Arbitration is a legal process that resolves disputes between two or more parties without taking them through the formal court system.
Many people choose arbitration as an alternative to traditional litigation because it is a less costly and time-consuming process. The most common use for arbitration is the resolution of commercial disputes, but other arbitration cases may include debt, divorce, securities and credit card arbitration.
Historians can claim with some certainty that arbitration was used as a form of dispute resolution long before the formal court system appeared.
In fact, records from ancient Egypt, Greece and Rome all point to the popularity of arbitration as a method to resolve disputes. In ancient times, however, an arbitrator was usually a person known and trusted by both parties. The more intimately this individual was known, the more confidence claimants could have in his or her judgment.
Today, we seem to favor the opposite extreme: the more impartial or disinterested the arbitrator is, the more he or she can be trusted as a qualified judge of the issue at hand. In modern law, arbitrators ideally have no relationship to either party concerned. According to the Code of Ethics for Arbitrators in Commercial Disputes:
"An arbitrator should disclose any interest or relationship likely to affect impartiality or which might create an appearance of partiality or bias."
In today''s world, arbitration can also happen online, in a process known as Online Dispute Resolution (ODR). In ODR, a claim is filed online and the proceedings occur entirely over the Internet, based on documentation presented by both parties. Currently, net-ARB.com is one of the major organizations dealing in Internet Arbitration.
To begin the process of arbitration, parties select an impartial individual (arbitrator) and agree to be bound by the arbitrators resolution or determined "award". An arbitrator is generally an expert with training in an area related to the dispute.
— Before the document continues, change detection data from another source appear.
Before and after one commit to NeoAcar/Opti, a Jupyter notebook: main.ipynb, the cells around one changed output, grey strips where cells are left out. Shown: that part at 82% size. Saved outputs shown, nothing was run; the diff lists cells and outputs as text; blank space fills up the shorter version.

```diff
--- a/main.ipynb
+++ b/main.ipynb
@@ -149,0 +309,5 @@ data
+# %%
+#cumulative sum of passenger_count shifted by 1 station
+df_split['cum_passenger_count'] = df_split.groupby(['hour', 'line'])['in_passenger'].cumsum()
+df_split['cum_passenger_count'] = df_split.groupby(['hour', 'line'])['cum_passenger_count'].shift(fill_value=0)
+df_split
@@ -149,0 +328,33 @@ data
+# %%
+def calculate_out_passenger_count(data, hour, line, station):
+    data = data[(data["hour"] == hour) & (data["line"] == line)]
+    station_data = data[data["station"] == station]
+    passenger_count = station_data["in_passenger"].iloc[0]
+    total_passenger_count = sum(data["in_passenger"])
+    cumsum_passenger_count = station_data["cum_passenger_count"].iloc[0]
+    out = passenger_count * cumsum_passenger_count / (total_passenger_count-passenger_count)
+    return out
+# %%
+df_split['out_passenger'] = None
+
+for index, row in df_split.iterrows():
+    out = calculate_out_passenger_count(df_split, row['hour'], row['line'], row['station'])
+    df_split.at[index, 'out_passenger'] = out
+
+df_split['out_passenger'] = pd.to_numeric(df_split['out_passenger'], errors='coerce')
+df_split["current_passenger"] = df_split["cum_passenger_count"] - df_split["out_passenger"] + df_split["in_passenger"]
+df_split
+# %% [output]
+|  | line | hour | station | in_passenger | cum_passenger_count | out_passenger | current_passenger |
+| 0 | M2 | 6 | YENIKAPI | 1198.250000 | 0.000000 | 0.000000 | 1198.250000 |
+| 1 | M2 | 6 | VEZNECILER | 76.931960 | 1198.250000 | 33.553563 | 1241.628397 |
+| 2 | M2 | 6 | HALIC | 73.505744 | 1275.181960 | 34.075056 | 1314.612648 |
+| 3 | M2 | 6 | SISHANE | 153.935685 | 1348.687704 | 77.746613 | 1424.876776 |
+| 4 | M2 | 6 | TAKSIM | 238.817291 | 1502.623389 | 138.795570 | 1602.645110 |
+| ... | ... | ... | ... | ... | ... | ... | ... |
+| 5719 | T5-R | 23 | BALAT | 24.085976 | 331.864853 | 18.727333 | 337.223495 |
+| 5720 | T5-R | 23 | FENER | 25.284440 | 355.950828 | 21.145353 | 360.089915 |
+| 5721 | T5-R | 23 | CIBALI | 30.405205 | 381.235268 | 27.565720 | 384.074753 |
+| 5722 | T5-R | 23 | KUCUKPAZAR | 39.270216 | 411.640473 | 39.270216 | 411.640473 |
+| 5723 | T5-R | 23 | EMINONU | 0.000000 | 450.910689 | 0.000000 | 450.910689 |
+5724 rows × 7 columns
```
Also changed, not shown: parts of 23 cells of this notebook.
Alternately, the arbitrator may be part of a professional arbitration agency.
One of the most commonly used agencies for arbitration is the American Arbitration Association (AAA), a private organization that deals in arbitration, mediation and other forms of alternative dispute resolution.
While the AAA does not arbitrate disputes, it provides administrative support to arbitrations and helps to assign arbitrators to cases when the parties cannot agree upon an appropriate individual to arbitrate a case.
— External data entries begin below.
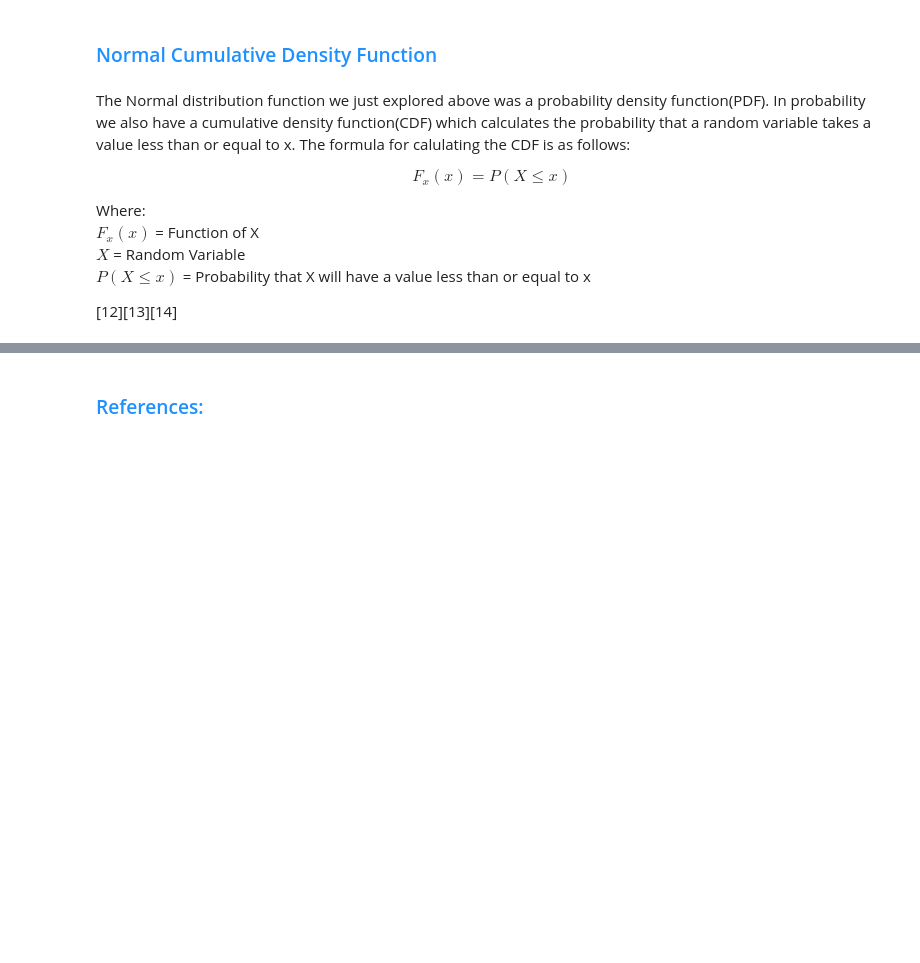
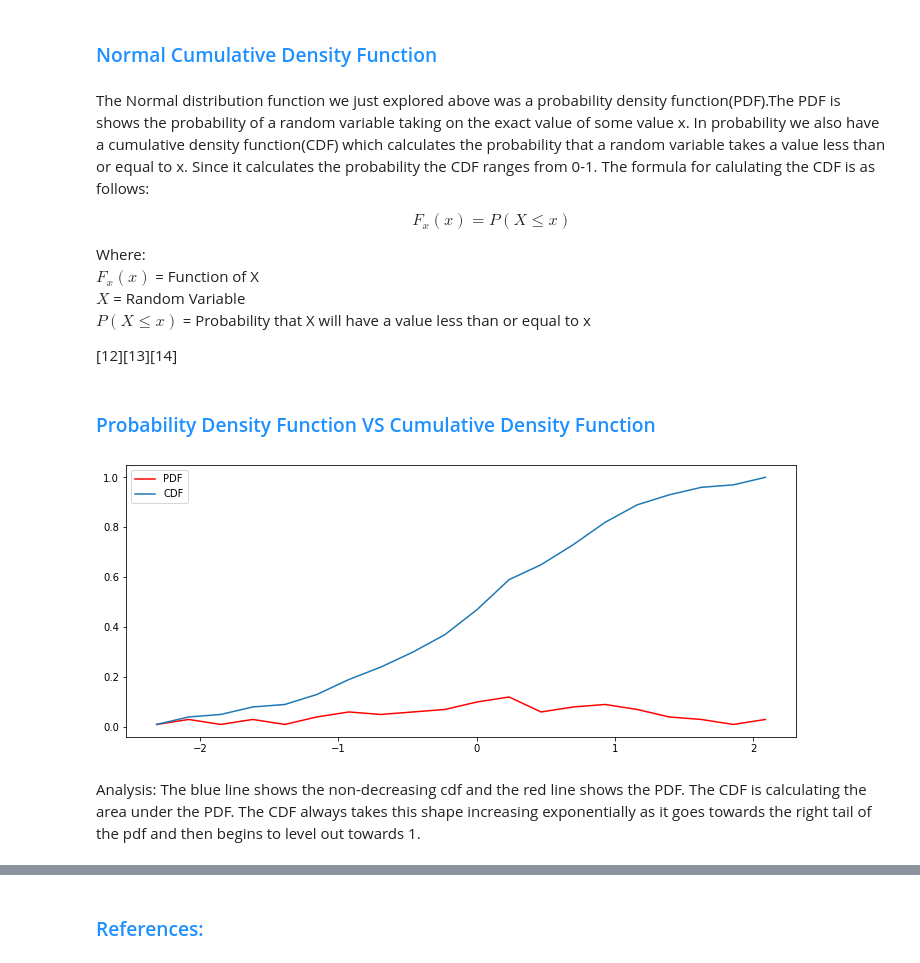
Before and after one commit to MegTully/FundamentalsDA-Assessment, a Jupyter notebook: Normal Distribution.ipynb, the cells around one changed output, grey strips where cells are left out. Saved outputs shown, nothing was run; the diff lists cells and outputs as text; code cells hidden in the pictures; blank space fills up the shorter version.

```diff
--- a/Normal Distribution.ipynb
+++ b/Normal Distribution.ipynb
@@ -172,7 +172,7 @@ Analysis: The standard normal distribution graph is the same as our previous nor
 # %% [markdown]
 <h3 style="color:#1E90FF;">Normal Cumulative Density Function</h3>
 # %% [markdown]
-The Normal distribution function we just explored above was a probability density function(PDF). In probability we also have a cumulative density function(CDF) which calculates the probability that a random variable takes a value less than or equal to x. The formula for calulating the CDF is as follows:
+The Normal distribution function we just explored above was a probability density function(PDF).The PDF is shows the probability of a random variable taking on the exact value of some value x. In probability we also have a cumulative density function(CDF) which calculates the probability that a random variable takes a value less than or equal to x. Since it calculates the probability the CDF ranges from 0-1. The formula for calulating the CDF is as follows:
 
 $$F_{x}{(x)} = P(X \le x)$$
 
@@ -182,3 +182,28 @@ $X$ = Random Variable <br>
 $P(X \le x)$ = Probability that X will have a value less than or equal to x<br>
 
 [12][13][14]
+# %% [markdown]
+<h3 style="color:#1E90FF;">Probability Density Function VS Cumulative Density Function</h3>
+# %%
+#[15]
+# getting data from our histogram of the data the histogram
+count, bins_count = np.histogram(stand_values, bins=20)
+
+# finding the PDF of the histogram using count values
+pdf = count / sum(count)
+
+# using numpy np.cumsum to calculate the CDF
+# We can also find using the PDF values by looping and adding
+cdf = np.cumsum(pdf)
+
+#create plot set figsize
+fig, ax = plt.subplots(figsize=(12,5))
+
+# plotting PDF and CDF
+plt.plot(bins_count[1:], pdf, color="red", label="PDF")
+plt.plot(bins_count[1:], cdf, label="CDF")
+plt.legend();
+# %% [output]
+[figure, added]
+# %% [markdown]
+Analysis: The blue line shows the non-decreasing cdf and the red line shows the PDF. The CDF is calculating the area under the PDF. The CDF always takes this shape increasing exponentially as it goes towards the right tail of the pdf and then begins to level out towards 1.
```
Also changed, not shown: parts of 17 cells of this notebook.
Because arbitration is a choice made by private agreement between parties, arbitration hearings are not open to the public and awards are not considered public record. Furthermore, arbitration proceedings are not subject to judicial facilitation.
There is an exception to this rule, however, when it comes to the Federal Arbitration Act. The Federal Arbitration Act applies to cases that involve interstate commerce. Such cases are subject to the "Commerce Clause" powers given to Congress in the Constitution.
Fighting a case through the traditional American justice system can sometimes seem a daunting process. To bring a dispute to public court typically requires a considerable investment of time, money and energy. Similarly, traditional litigation can often be an emotionally draining experience for many people. For precisely these reasons, solving disputes through arbitration, rather than litigation, has become a popular option.
It''s possible to seek arbitration in pretty much any dispute that might otherwise go to the courts. Because arbitration hearings are not open to the public and proceedings are not considered public information, they can be a favorable option for cases dealing with sensitive issues. For instance, if the case in question treats information regarding bankruptcy, personal affairs or credit history, arbitration can be a way to protect individual''s privacy by avoiding the public court.
Loeb & Loeb, LLP (1999). What is an Arbitrator''s Duty of Disclosure? Retrieved March 6, 2008, from the FindLaw Web site.
U.S. Securities and Exchange Commission(2008). Arbitration. Retrieved March 6, 2008, from the U.S. Securities and Exchange Commission Web site.
American Arbitration Association (n.d.). About American Arbitration Association. Retrieved March 6, 2008, from the AAA Web site.